Show each line of the records in which the word "currentIndex" occurs.
======== Supplied material ========
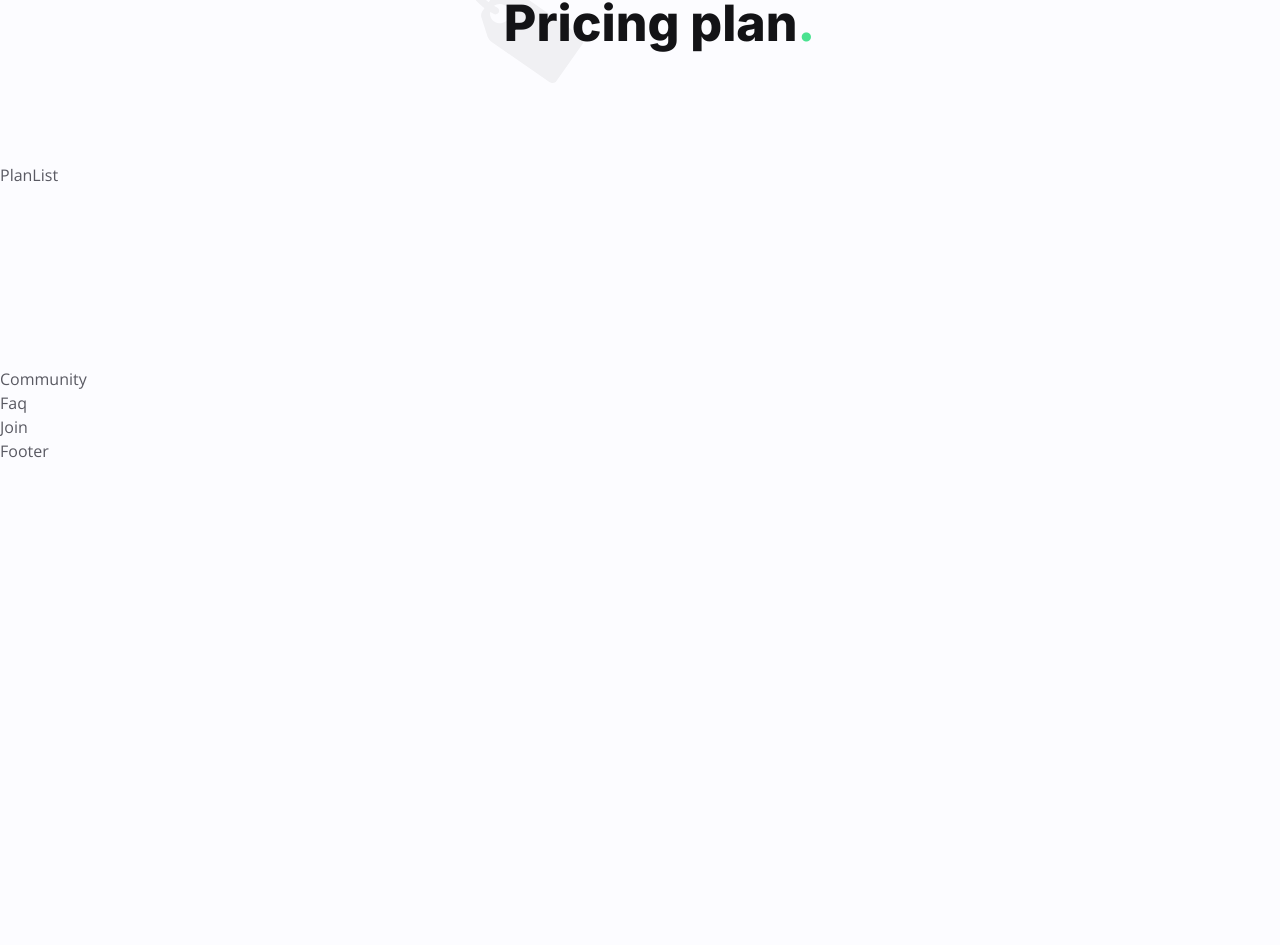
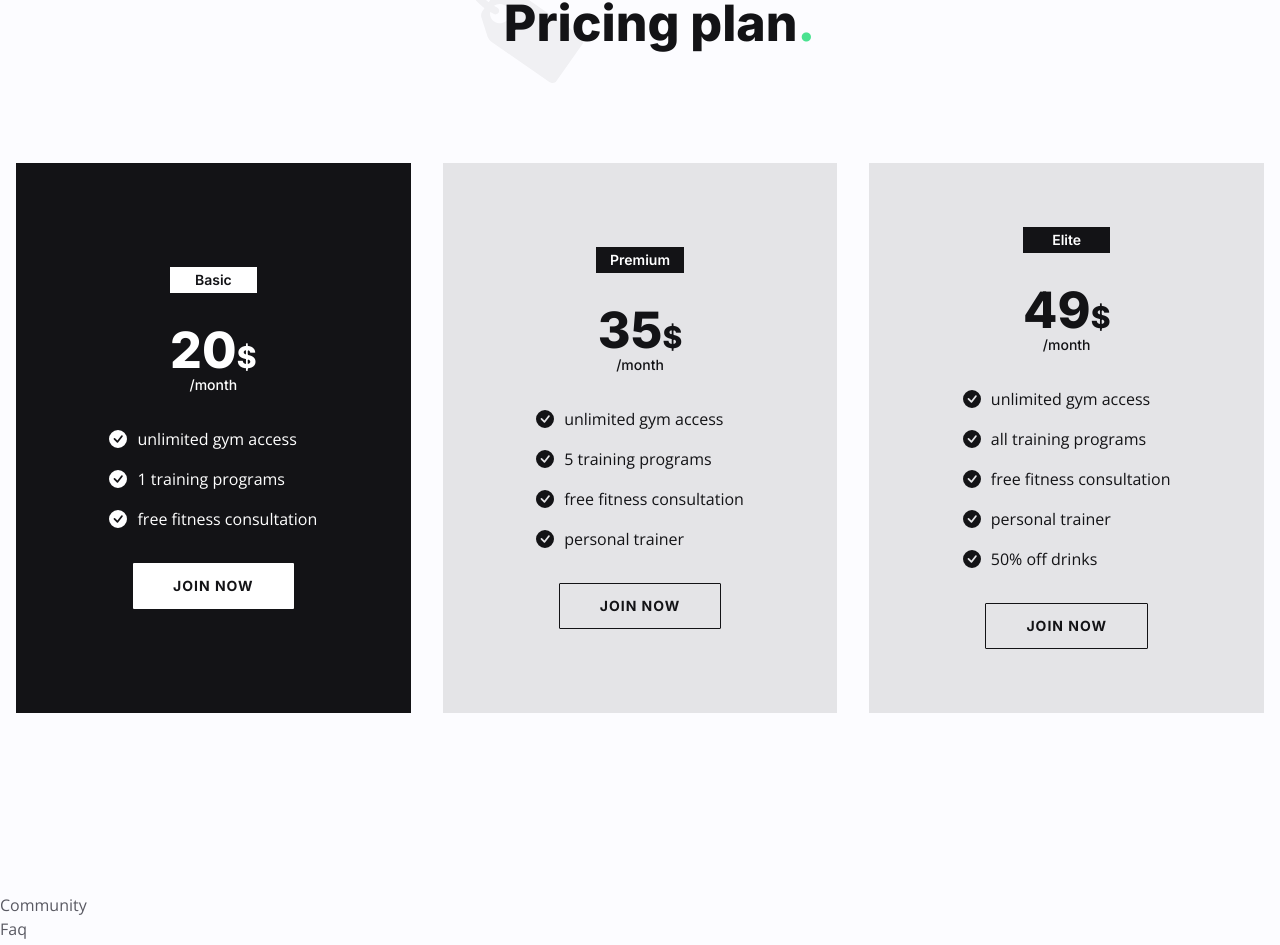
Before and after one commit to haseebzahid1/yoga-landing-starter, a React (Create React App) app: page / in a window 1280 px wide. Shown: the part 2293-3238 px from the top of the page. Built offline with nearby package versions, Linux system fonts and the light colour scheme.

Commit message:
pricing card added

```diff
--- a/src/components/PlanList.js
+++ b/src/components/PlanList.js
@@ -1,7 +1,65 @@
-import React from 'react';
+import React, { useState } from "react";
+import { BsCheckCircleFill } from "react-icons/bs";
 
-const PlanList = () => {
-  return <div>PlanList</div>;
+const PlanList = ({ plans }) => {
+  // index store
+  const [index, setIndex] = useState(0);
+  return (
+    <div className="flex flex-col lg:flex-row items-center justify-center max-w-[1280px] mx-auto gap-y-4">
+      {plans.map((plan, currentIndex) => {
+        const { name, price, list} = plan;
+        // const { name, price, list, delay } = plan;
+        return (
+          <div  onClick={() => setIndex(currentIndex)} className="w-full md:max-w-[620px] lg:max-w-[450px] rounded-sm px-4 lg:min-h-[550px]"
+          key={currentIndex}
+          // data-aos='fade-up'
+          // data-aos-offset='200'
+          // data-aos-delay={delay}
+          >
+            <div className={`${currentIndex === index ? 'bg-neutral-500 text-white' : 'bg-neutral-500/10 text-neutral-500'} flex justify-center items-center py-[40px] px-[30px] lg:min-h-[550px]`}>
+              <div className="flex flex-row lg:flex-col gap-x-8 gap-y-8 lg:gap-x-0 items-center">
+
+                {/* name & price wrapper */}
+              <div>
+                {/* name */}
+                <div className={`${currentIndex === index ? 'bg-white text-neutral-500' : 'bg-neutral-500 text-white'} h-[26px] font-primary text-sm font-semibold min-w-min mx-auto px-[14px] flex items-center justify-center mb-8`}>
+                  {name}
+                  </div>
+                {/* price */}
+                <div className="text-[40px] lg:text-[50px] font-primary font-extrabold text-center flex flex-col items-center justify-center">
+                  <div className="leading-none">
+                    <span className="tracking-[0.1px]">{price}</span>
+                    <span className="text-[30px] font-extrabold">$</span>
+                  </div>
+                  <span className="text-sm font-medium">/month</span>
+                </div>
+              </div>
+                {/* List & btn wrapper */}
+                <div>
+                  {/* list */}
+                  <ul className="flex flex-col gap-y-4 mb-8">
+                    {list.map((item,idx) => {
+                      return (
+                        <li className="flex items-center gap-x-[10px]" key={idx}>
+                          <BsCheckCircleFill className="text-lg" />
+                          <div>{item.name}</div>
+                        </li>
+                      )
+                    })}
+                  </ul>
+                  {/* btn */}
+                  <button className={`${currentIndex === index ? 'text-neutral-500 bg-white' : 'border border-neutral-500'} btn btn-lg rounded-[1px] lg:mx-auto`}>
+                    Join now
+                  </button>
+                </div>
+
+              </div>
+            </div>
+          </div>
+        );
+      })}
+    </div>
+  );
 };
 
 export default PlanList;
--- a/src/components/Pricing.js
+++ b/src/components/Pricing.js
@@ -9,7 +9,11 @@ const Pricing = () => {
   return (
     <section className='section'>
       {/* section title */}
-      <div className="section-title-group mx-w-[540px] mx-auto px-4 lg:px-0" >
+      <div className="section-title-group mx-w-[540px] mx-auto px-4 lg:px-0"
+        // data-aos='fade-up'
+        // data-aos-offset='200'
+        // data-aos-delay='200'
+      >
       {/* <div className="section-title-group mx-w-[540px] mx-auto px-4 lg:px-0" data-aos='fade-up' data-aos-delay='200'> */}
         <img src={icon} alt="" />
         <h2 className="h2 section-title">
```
========
● **Written solution**
+      {plans.map((plan, currentIndex) => {
+          <div  onClick={() => setIndex(currentIndex)} className="w-full md:max-w-[620px] lg:max-w-[450px] rounded-sm px-4 lg:min-h-[550px]"
+          key={currentIndex}
+            <div className={`${currentIndex === index ? 'bg-neutral-500 text-white' : 'bg-neutral-500/10 text-neutral-500'} flex justify-center items-center py-[40px] px-[30px] lg:min-h-[550px]`}>
+                <div className={`${currentIndex === index ? 'bg-white text-neutral-500' : 'bg-neutral-500 text-white'} h-[26px] font-primary text-sm font-semibold min-w-min mx-auto px-[14px] flex items-center justify-center mb-8`}>
+                  <button className={`${currentIndex === index ? 'text-neutral-500 bg-white' : 'border border-neutral-500'} btn btn-lg rounded-[1px] lg:mx-auto`}>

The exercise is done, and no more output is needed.